Lalibela, Ethiopia, December 1, 2015
Lalibela is known for its 13 Orthodox rock churches carved out of the earth, dating back to the 12th and 13th centuries. Apparently they were created in 23 years! Hard to believe, but not if you know that real men worked on them during the day and at night, a celestial crew carried on! Lalibella is the "new Jerusalem". A pilgrimage to far away Jerusalem was out of the question so a second one was created here. Most of the churches have three parts- the front is the Holiest of Holies where the priest does his thing, the second part is the nave for communion and the third part is for chanting.

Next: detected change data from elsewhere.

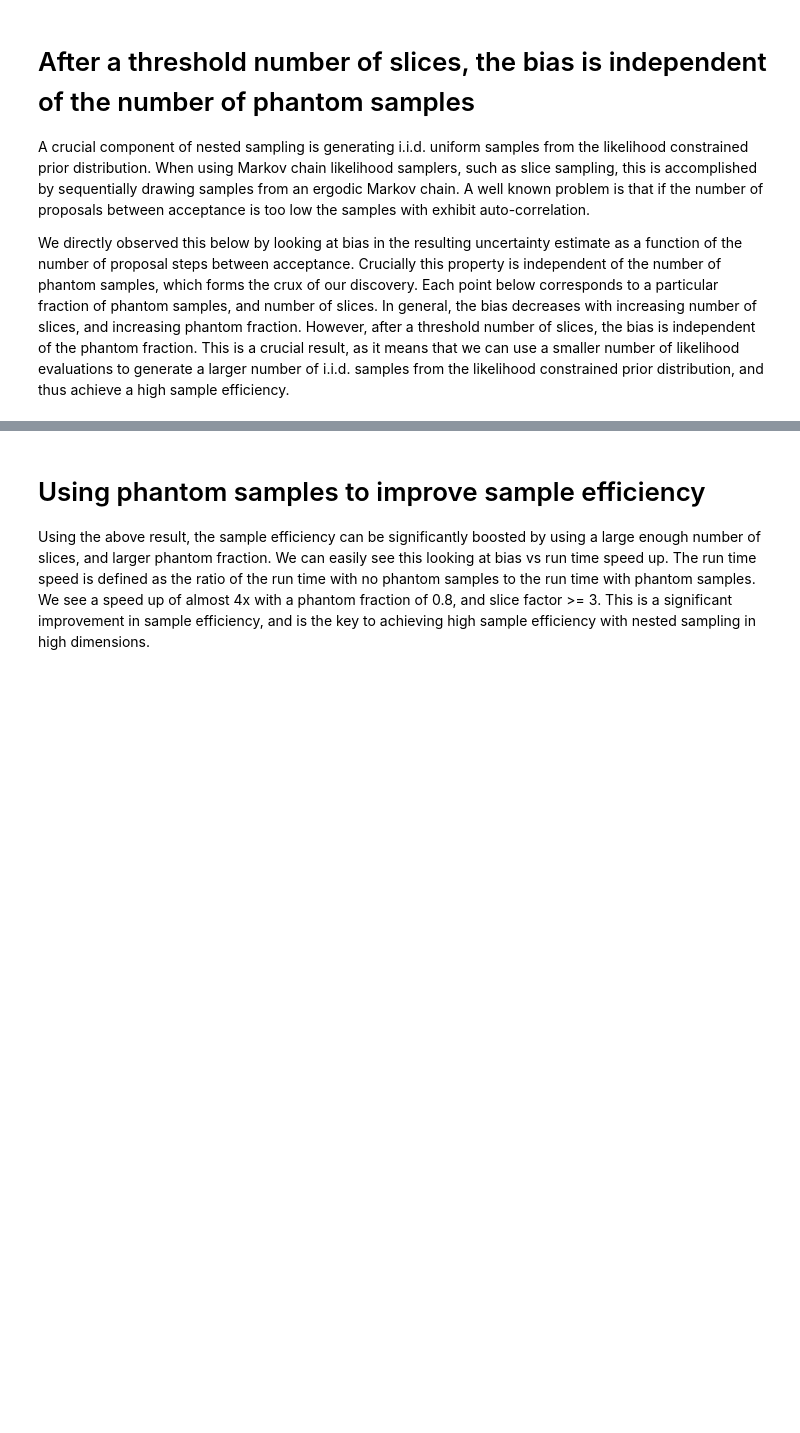
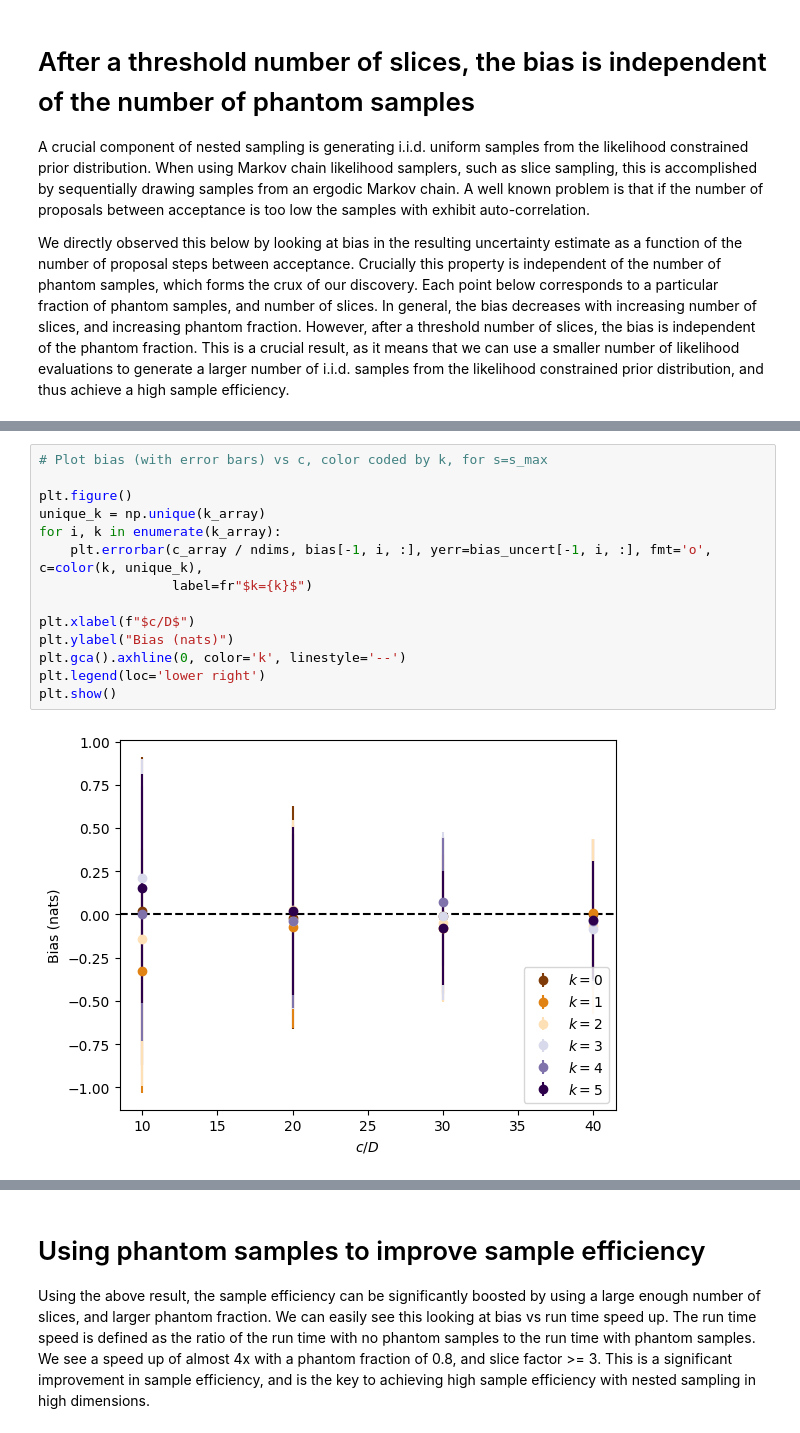
Before and after one commit to Joshuaalbert/jaxns, a Jupyter notebook: docs/papers/phantom-powered-nested-sampling/phantom_bias_tradeoff.ipynb, the cells around one changed output, grey strips where cells are left out. Saved outputs shown, nothing was run; the diff lists cells and outputs as text; blank space fills up the shorter version.

```diff
--- a/docs/papers/phantom-powered-nested-sampling/phantom_bias_tradeoff.ipynb
+++ b/docs/papers/phantom-powered-nested-sampling/phantom_bias_tradeoff.ipynb
@@ -43,0 +101,16 @@ We directly observed this below by looking at bias in the resulting uncertainty
+# %%
+# Plot bias (with error bars) vs c, color coded by k, for s=s_max
+
+plt.figure()
+unique_k = np.unique(k_array)
+for i, k in enumerate(k_array):
+    plt.errorbar(c_array / ndims, bias[-1, i, :], yerr=bias_uncert[-1, i, :], fmt='o', c=color(k, unique_k),
+                 label=fr"$k={k}$")
+
+plt.xlabel(f"$c/D$")
+plt.ylabel("Bias (nats)")
+plt.gca().axhline(0, color='k', linestyle='--')
+plt.legend(loc='lower right')
+plt.show()
+# %% [output]
+[figure, added]
```
Also changed, not shown: parts of 17 cells of this notebook, 5 other files.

The Bet Medhane Alem (House of the Savior of the World) is the largest rock-hewn church in the world. There are 34 columns on the exterior and the window designs show Aksum as well as Greek influence-
The three tombs of Abraham, Isaac and Jacob are inside-
The top three windows in Bet Maryam (Virgin Mary) represent the Holy Trinity while the next row of three, below the cross, are for Jesus and the two sinners who were all crucified together. The bottom left window is for the criminal who went to hell and the bottom right window has a window above it representing the sinner who made it to heaven after repenting for his sins-
Papyrus is grown for worshippers to wear around their heads, mimicking the crown of thorns Jesus wore-
The Three Wise Men, from the 15th century, are a frescoe-
Worshippers are everywhere-
Today was St. Mary's Day so there was a big celebration with lots of drumming, chanting and singing-
The church area is now a world heritage site. Three years ago numerous residents were moved from their homes to modern places with power and even running water. They used to live in homes like this where the main floor housed the kitchen and the animals - donkeys, goats, sheep, and the top floor was the bedroom. Typically a family of 5 lived here-
Huge poinsettias grow around our hotel-
and filled with masks and cross carvings-
Lalibella is a magical place. It's the first time I've seen such devotion of Christians. Something missing though was the abundance of offerings - no money boxes or flowers or candles were burning. It is hard to believe these huge buildings could have been carved out of solid rock.
Tomorrow it's a long drive to Bahir Dar.